Where engineers from my cohort have traditionally assumed individual contribution of finished project work, newer engineers seem to wisely avoid the risk of individual ownership of work that is large and complex, assuming a more collaborative approach from the start. This collaboration involves constant, often unprompted feedback and opinions, what we at Flatiron call “Give and receive 30% feedback”. In an old-school engineering culture, feedback about unfinished work can often feel like direct criticism of a person’s skills. Flatiron’s engineering culture is much more comfortable with the give and take, possessing a desire to be constructively critical of work so that it might be that much better. As is often the case in life, a little humor (i.e. tons of giphys) goes a long way to smooth over the tiny pain of having your work scrutinized. I’m still pleasantly taken aback by the politeness, directness, optimism and fastidiousness of my Flatiron peers. This is a big deal.

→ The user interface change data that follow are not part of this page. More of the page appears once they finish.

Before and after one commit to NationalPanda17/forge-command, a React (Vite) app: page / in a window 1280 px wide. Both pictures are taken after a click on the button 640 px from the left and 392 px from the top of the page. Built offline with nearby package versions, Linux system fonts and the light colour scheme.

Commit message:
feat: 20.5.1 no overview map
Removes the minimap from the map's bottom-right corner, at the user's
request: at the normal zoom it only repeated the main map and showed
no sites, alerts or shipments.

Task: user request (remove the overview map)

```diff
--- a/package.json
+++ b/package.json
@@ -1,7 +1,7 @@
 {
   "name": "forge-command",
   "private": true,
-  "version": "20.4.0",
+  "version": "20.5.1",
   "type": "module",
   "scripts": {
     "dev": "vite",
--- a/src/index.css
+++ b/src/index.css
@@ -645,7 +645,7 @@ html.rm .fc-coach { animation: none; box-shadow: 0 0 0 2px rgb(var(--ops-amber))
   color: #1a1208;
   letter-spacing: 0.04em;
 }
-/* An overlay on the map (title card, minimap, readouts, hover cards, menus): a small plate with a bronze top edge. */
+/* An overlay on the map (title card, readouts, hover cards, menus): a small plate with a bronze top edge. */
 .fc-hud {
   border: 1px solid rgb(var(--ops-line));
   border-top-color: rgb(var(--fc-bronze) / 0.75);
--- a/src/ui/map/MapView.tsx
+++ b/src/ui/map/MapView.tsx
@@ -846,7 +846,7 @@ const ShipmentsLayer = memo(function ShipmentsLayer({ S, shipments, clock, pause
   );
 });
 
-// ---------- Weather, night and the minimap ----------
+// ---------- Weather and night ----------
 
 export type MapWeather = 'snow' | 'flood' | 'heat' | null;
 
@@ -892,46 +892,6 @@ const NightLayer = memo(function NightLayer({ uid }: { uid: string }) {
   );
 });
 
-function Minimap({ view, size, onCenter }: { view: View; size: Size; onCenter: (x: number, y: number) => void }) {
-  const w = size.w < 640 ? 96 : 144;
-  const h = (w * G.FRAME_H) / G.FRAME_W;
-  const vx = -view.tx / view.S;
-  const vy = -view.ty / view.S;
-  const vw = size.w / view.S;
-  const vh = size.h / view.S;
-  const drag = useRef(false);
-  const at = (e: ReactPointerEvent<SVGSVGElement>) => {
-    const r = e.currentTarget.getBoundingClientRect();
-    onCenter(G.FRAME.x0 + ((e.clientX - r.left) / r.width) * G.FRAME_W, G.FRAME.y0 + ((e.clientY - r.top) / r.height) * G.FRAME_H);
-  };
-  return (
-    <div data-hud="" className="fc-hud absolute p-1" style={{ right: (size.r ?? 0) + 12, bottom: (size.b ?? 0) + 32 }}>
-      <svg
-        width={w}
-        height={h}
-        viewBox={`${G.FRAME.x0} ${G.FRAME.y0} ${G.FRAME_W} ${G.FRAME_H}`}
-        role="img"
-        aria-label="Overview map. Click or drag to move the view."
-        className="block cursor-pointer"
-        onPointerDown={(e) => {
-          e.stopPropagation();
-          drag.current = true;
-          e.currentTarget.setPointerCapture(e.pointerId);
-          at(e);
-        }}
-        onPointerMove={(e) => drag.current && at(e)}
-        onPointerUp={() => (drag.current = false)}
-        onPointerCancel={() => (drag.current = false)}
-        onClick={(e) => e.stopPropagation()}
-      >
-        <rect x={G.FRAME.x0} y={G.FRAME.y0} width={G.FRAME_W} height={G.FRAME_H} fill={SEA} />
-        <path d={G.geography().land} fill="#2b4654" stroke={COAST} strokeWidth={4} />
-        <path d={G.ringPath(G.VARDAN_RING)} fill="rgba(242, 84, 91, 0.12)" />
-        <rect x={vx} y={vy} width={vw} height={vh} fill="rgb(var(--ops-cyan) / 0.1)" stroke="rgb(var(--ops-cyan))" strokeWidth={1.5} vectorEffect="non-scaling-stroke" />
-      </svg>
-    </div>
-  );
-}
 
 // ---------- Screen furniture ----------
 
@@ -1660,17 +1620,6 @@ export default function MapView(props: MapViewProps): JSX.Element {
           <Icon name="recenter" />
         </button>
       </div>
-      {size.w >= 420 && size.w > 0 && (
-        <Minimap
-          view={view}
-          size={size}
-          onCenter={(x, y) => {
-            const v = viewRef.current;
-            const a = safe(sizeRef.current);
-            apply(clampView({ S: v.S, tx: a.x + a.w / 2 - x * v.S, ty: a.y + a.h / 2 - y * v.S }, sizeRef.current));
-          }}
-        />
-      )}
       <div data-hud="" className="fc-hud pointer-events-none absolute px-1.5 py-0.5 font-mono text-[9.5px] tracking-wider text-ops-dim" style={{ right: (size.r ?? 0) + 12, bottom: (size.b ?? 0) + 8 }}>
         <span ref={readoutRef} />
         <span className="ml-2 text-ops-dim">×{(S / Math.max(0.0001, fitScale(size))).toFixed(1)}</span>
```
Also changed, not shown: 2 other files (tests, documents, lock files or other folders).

In the End

The engineering merge was quite an experience, though I’d say ours was about as pain-free as possible. Honestly, the reason I think it was successful is because of a specific Flatiron core value that early on, people exemplified time and again during some tense moments; “Be Kind.” I watched many first-time Flatiron leaders exhibit unflappable kindness and refreshing maturity during some heated exchanges with people who were unwilling to change. Kindness along with calm persistence got us through every disagreement and won the day.

Here we are a couple years later. Flatiron has around 450 people, with about 150 engineers and technologists. The galactic merge is just a whisper of a memory, but with a great lesson to share. The divisions are gone. The old attitudes are gone. Our flagship product, OncoEMR®, serves more than double the number of physicians, nurses and practice administrators compared to only a couple of years ago. We’re taking core products that each culture created to improve cancer patients’ chances of survival, and shooting for the moon everyday.

Software Engineer
A 20-year Microsoft stack software engineer, Patrick is life-long, visual learner with way too many hobbies and a renewed excitement for front-end UX frameworks like React/Redux.